The Azerbaijani government appears to have taken yet another step to quash online opposition media in the country, who have responded by using a technique borrowed from Chinese dissidents in their escalating cyberwar with the authorities.
The internet freedom organization VirtualRoad reported on April 10 that it had found evidence a “dedicated appliance” aimed at “interfer[ing] actively with web traffic” in the infrastructure of Azerbaijan’s de facto internet service provider monopoly. The device is being used to block three major opposition news sites: Meydan TV, Azadliq Qezeti, and Azadliq Radiosu, using a sorting technique called deep packet inspection.
The affected outlets haven’t given up, and on April 9 Azadliq Qezeti circumvented the blockage by cheekily hosting a mirror version of their website on Amazon Web Services (AWS), a tactic favored by Chinese activists in recent years.
By backing up their site on AWS, Azadliq Qezeti have forced the government’s hand, as Azerbaijan would now have to block all of AWS to block domestic access to Azadliq Qezeti. The potential consequences of this has so far stymied even those behind China’s famed Great Firewall, as it would mean everyone – including major corporations – using Amazon’s popular cloud computing system for apps, databases, management tools, and other services would lose access as well.
China, fearing the cost to its economy, has refrained from blocking AWS, and outward signs show that it has not succeeded in getting Amazon to remove “undesirable” pages. It had more success with Apple, which agreed to remove an anti-censorship app from its App Store. If China, the world’s second largest economy and a key source of revenue for Amazon, cannot convince the American internet giant to play by its rules, then it is hard to see how Azerbaijan might expect to.
VirtualRoad, which has been closely following the Azerbaijani government’s technical attacks against dissident voices, identified the source of the new attacks as Delta Telecom, which has been previously identified as the tool through which the Azerbaijani state monitors and censors the internet. It was called “an informal mechanism for shutting down select internet sites” in a 2008 State Department cable obtained by Wikileaks. The device started operating on March 27, VirtualRoad found.
Deep packet inspection (DPI) is commonly used by governments to monitor internet traffic, and less frequently, as an effective tool of censorship, although the thoroughness of DPI means the plausible deniability that Azerbaijan has depended on for years is no longer available. The practice has been used for years by Iran, Russia, and the United States, but by funneling the bulk of its internet traffic through one network, Azerbaijan has made it comparatively cheaper and easier to monitor and censor domestic internet use. Although deep packet inspection can be used to monitor and block any website using certain key words – for example “Azerbaijan+PACE+Bribery” or “Anar+Mammadov+bear+kebab” – there are no confirmed reports of the state using this aspect of the technology to date. For now, Baku appears to just be blocking the three specific sites.

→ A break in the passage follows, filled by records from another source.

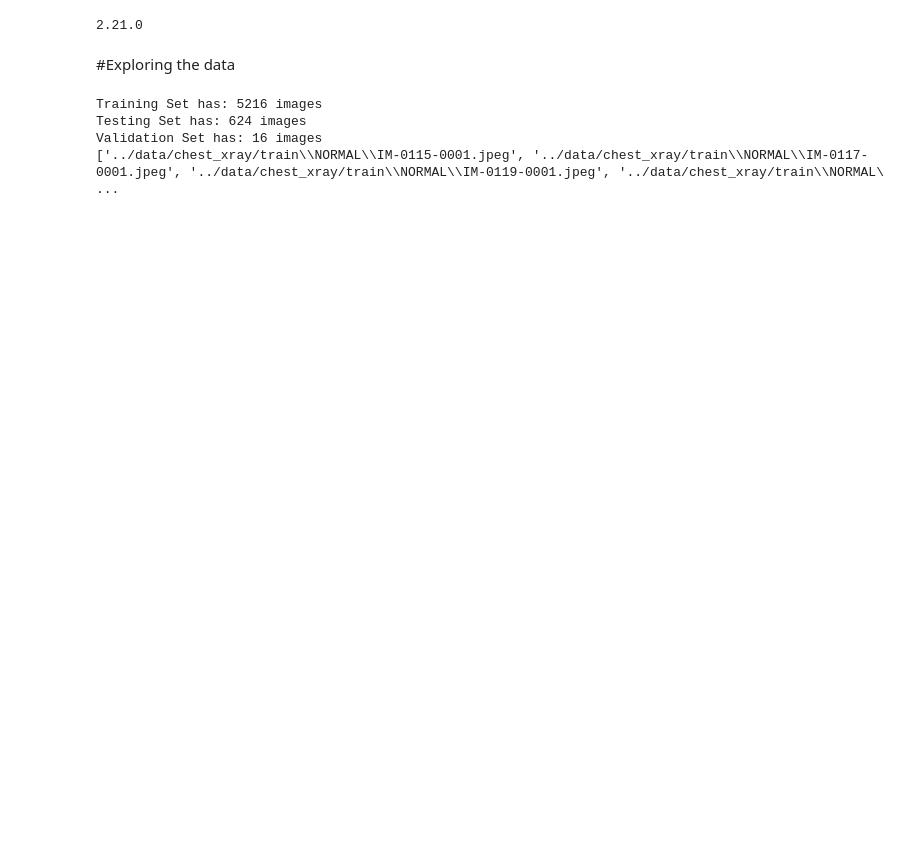
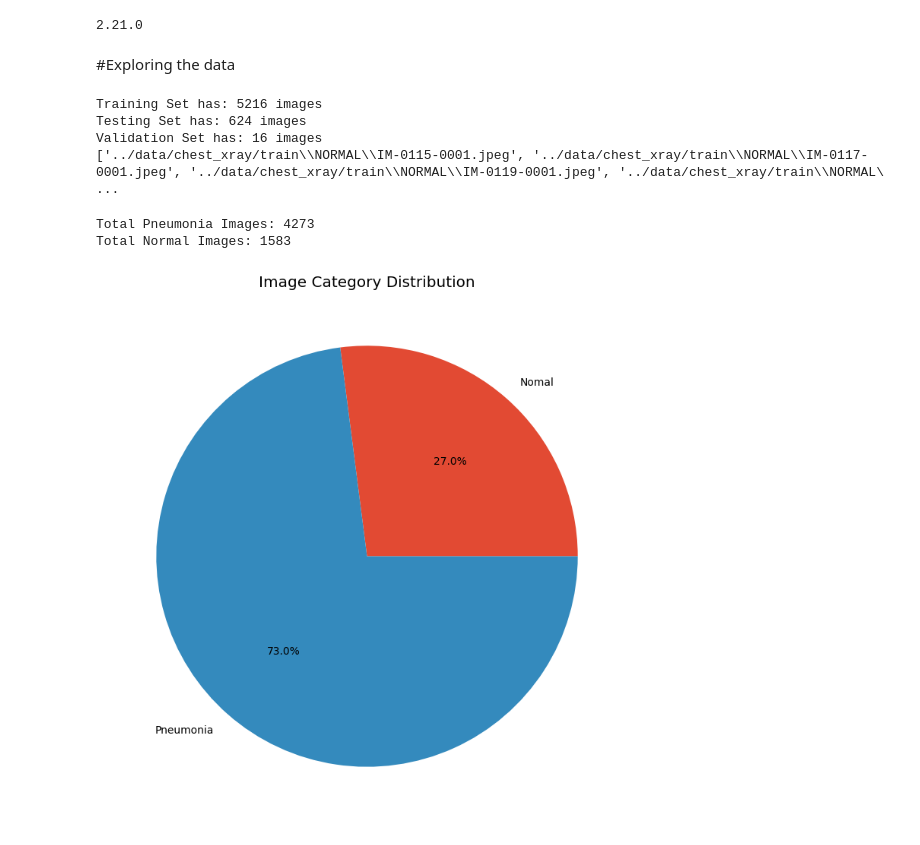
Before and after one commit to mithun6gowda/Pneumonia-Detection-GANS, a Jupyter notebook: GANS Models/chect-x-ray-gan.ipynb, the cells around one changed output. Saved outputs shown, nothing was run; the diff lists cells and outputs as text; code cells hidden in the pictures; blank space fills up the shorter version.

Commit message:
image distribution

```diff
--- a/GANS Models/chect-x-ray-gan.ipynb
+++ b/GANS Models/chect-x-ray-gan.ipynb
@@ -71,3 +71,32 @@ Training Set has: 5216 images
 Testing Set has: 624 images
 Validation Set has: 16 images
 ['../data/chest_xray/train\\NORMAL\\IM-0115-0001.jpeg', '../data/chest_xray/train\\NORMAL\\IM-0117-0001.jpeg', '../data/chest_xray/train\\NORMAL\\IM-0119-0001.jpeg', '../data/chest_xray/train\\NORMAL\ ...
+# %%
+DIR = "../data/chest_xray/"
+sets = ["train", "test", "val"]
+all_pneumonia = []
+all_normal = []
+
+for cat in sets:
+    path = os.path.join(DIR, cat)
+    norm = glob.glob(os.path.join(path, "NORMAL/*.jpeg"))
+    pneu = glob.glob(os.path.join(path, "PNEUMONIA/*.jpeg"))
+    all_normal.extend(norm)
+    all_pneumonia.extend(pneu)
+
+print(f"Total Pneumonia Images: {len(all_pneumonia)}")
+print(f"Total Normal Images: {len(all_normal)}")
+# %% [output]
+Total Pneumonia Images: 4273
+Total Normal Images: 1583
+# %%
+labels = ['Nomal', 'Pneumonia']
+targets = [len(all_normal), len(all_pneumonia)]
+
+plt.style.use("ggplot")
+plt.figure(figsize=(16, 9))
+plt.pie(x=targets, labels=labels, autopct="%1.1f%%")
+plt.title("Image Category Distribution")
+plt.show()
+# %% [output]
+[figure, added]
```
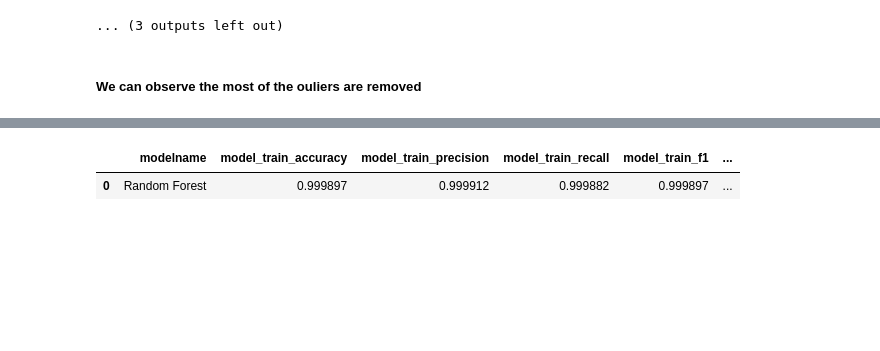
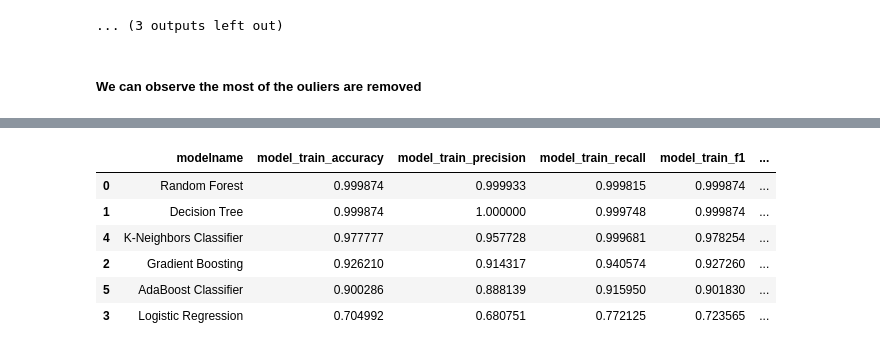
Before and after one commit to medashabari/BackorderPrediction, a Jupyter notebook: notebook/back-order-prediction.ipynb, the cells around one changed output, grey strips where cells are left out. Cells and saved outputs as stored; diff of their text form; code cells hidden in the pictures; blank space fills up the shorter version.

```diff
--- a/notebook/back-order-prediction.ipynb
+++ b/notebook/back-order-prediction.ipynb
@@ -309,12 +339,14 @@ Maximum:10045.00
 # plotting the categoricl features
 
 plt.figure(figsize=(15, 70))
-for i, feature in enumerate(categorical_features[1:]):
+for i, feature in enumerate(categorical_features[:-1]):
     plt.subplot(20, 3, i+1)
-    sns.countplot(x=dataset[feature], color='indianred')
+    ax=sns.countplot(x=dataset[feature],palette='Set2',hue=dataset['went_on_backorder'])
     plt.xlabel = feature
 
     plt.ylabel = 'Frequency'
     plt.xticks(rotation=90)
+    for i in ax.containers:
+        ax.bar_label(i)
     plt.tight_layout()
 # %% [output]
@@ -426,8 +479,6 @@ models = {
     "Gradient Boosting": GradientBoostingClassifier(),
     "Logistic Regression": LogisticRegression(),
      "K-Neighbors Classifier": KNeighborsClassifier(),
-    "XGBClassifier": XGBClassifier(),
-     "CatBoosting Classifier": CatBoostClassifier(verbose=False),
     "AdaBoost Classifier": AdaBoostClassifier()
 }
 # %% [markdown]
@@ -531,9 +585,13 @@ conf_mat0
 ## Strategy - 2 Performing Robust Scaling and Handling the imbalance Data and imputing null values null values with median
 # %%
 df_copy = dataset.copy()
+# %%
+## Handling the unusual value in  perf_6_month and perf_12_month
+df_copy['perf_6_month_avg'].replace({-99:np.nan},inplace=True)
+df_copy['perf_12_month_avg'].replace({-99:np.nan},inplace=True)
 # %%
-from sklearn.preprocessing import OrdinalEncoder
-o = OrdinalEncoder()
+from sklearn.preprocessing import OneHotEncoder
+o = OneHotEncoder(drop='if_binary',sparse_output=False)
 df_copy[categorical_features]=o.fit_transform(df_copy[categorical_features])
 # %%
 X = df_copy.drop('went_on_backorder',axis=1)
@@ -602,11 +660,16 @@ Name: went_on_backorder, dtype: int64
 # %%
 ## Model Bulding
 
-report,conf_mat=evaluate_models(X_res,y_res,{"Random Forest": RandomForestClassifier()})
+report,conf_mat=evaluate_models(X_res,y_res,models)
 report
 # %% [output]
 |  | modelname | model_train_accuracy | model_train_precision | model_train_recall | model_train_f1 | ... |
-| 0 | Random Forest | 0.999897 | 0.999912 | 0.999882 | 0.999897 | ... |
+| 0 | Random Forest | 0.999874 | 0.999933 | 0.999815 | 0.999874 | ... |
+| 1 | Decision Tree | 0.999874 | 1.000000 | 0.999748 | 0.999874 | ... |
+| 4 | K-Neighbors Classifier | 0.977777 | 0.957728 | 0.999681 | 0.978254 | ... |
+| 2 | Gradient Boosting | 0.926210 | 0.914317 | 0.940574 | 0.927260 | ... |
+| 5 | AdaBoost Classifier | 0.900286 | 0.888139 | 0.915950 | 0.901830 | ... |
+| 3 | Logistic Regression | 0.704992 | 0.680751 | 0.772125 | 0.723565 | ... |
 # %%
 conf_mat
 # %% [output]
```
Also changed, not shown: parts of 24 cells of this notebook, 8 other files.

The speed with which Azerbaijan has grown its internet censorship capabilities in the past year is surprising, although the cat-and-mouse game it has played with VirtualRoad in that time surely plays a role. It is unlikely that Baku has the budget, technical capacity, or the will to outpace internet censorship pioneers like China, and will most likely have to live with the idea that it will not be able to fully block access its more determined internet media outlets without paying a real economic cost.
Editor’s note: Mike Runey is a Programme Officer for Eurasia at Civil Rights Defenders. He writes here in his personal capacity and the views expressed here are his own.